One of the five apparent kidnapping victims whose bodies were found in a Northern California lake was the target of a federal criminal investigation when she disappeared in December from the Los Angeles area, court documents show.
Rita Pekler and her attorney said in a deposition that she was under investigation by the Internal Revenue Service for alleged tax fraud. The deposition was taken in a related civil case six days before Pekler vanished.
The attorney, Stanley Friedman, confirmed on Tuesday that the IRS was investigating Pekler. But he said he did not believe the investigation had anything to do with her kidnapping and killing.
"I think it was just an unfortunate coincidence," Friedman said. He added that the investigation involved "improper [tax] deductions" taken by clients of Pekler's check-cashing business, Professional Business Development.
Officials for the IRS, FBI and U.S. attorney's office either declined to comment or did not return phone calls.
In March, the bodies of Pekler, Beverly Hills businessman George Safiev and Nick Kharabadze, an aspiring film producer from Woodland Hills, were found in New Melones Lake in Calaveras County, along with that of North Hollywood businessman Alexander Umansky. The body of Meyer Muscatel, a Sherman Oaks real estate developer, was found in the lake in October, his hands bound and his head in a plastic bag.
Six defendants, all with roots in Eastern Europe, have been charged in connection with two of the kidnappings. Federal authorities have said that more charges might be filed. A seventh suspect is being sought in Russia.
Pekler had been the bookkeeper for defendants Mike Orlov and Villi Weiss in the civil suit that was about to go to trial early this year, court documents show. She would have been one of the key witnesses called by plaintiff Allstate Insurance Co.
The case has been postponed because of the IRS investigation, which also has targeted Orlov and Weiss, said their attorney, Tracy Green.
Orlov and Weiss, who ran a medical management company, "had nothing to do with [Pekler's kidnapping and killing]," Green said. "There was no bad blood between my clients and her.... They're horrified about this, as is the rest of the Russian community.

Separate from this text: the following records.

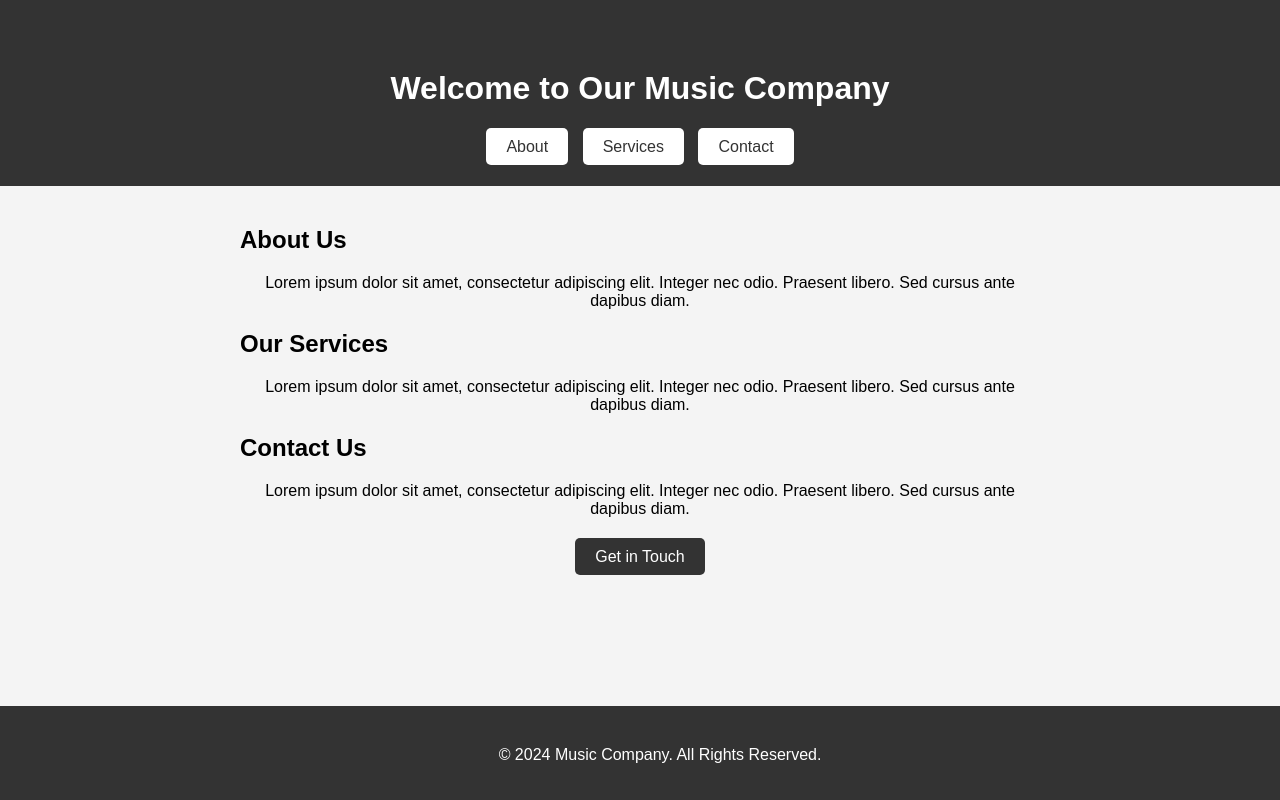
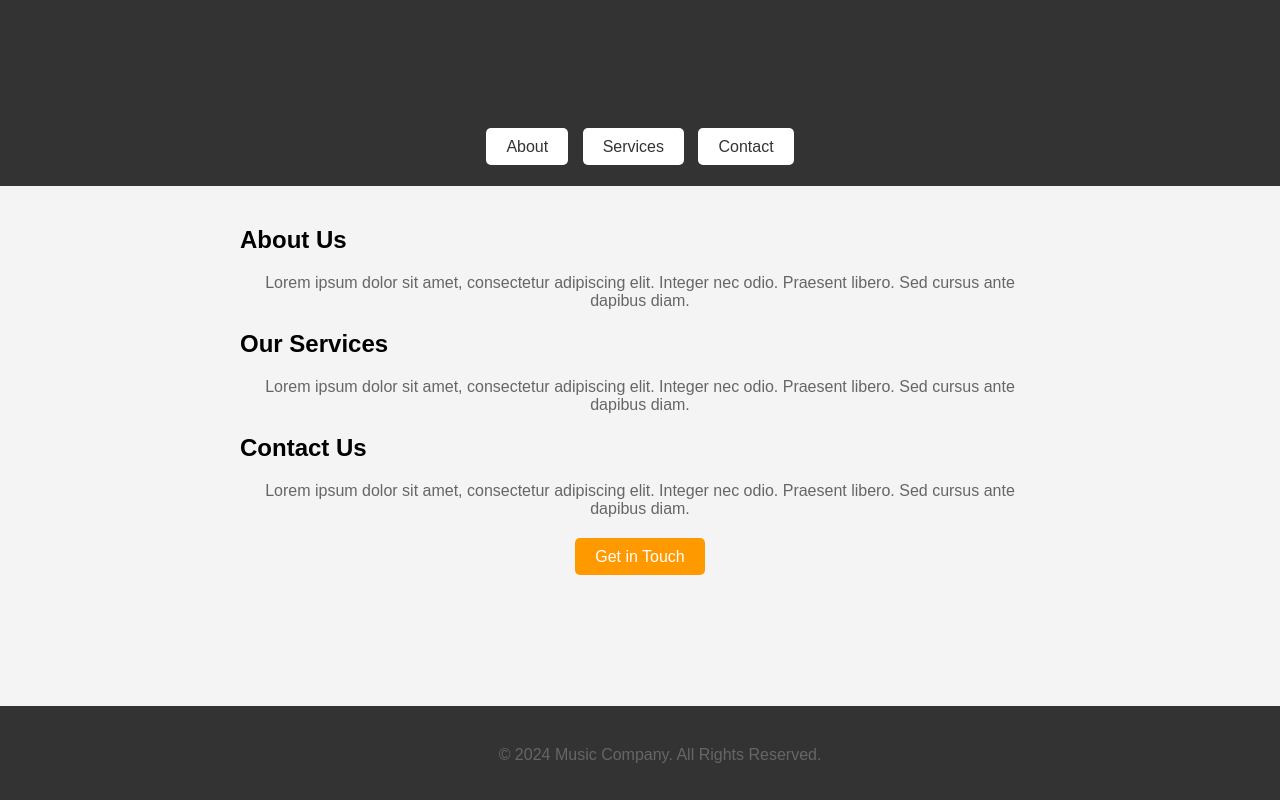
Before and after one commit to shashankm9799/Music, a plain HTML site: page index.html in a window 1280 px wide. Drawn offline with Linux system fonts and the light colour scheme.

Commit message:
Add files via upload

```diff
--- a/index.html
+++ b/index.html
@@ -49,11 +49,13 @@
         h1 {
             text-align: center;
             margin-top: 50px;
+            color: #333;
         }
 
         p {
             text-align: center;
             margin-top: 20px;
+            color: #666;
         }
 
         .cta {
@@ -64,14 +66,14 @@
         .cta a {
             text-decoration: none;
             color: #fff;
-            background-color: #333;
+            background-color: #f90;
             padding: 10px 20px;
             border-radius: 5px;
             transition: background-color 0.3s ease;
         }
 
         .cta a:hover {
-            background-color: #555;
+            background-color: #c60;
         }
 
         footer {
```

"The FBI has not even interviewed my clients," Green added.
In her Nov. 30 deposition, Pekler repeatedly invoked her 5th Amendment right against self-incrimination.
When asked whether she recognized the names of Orlov, Weiss or her bookkeeping and check-cashing businesses, she replied: "I take the 5th."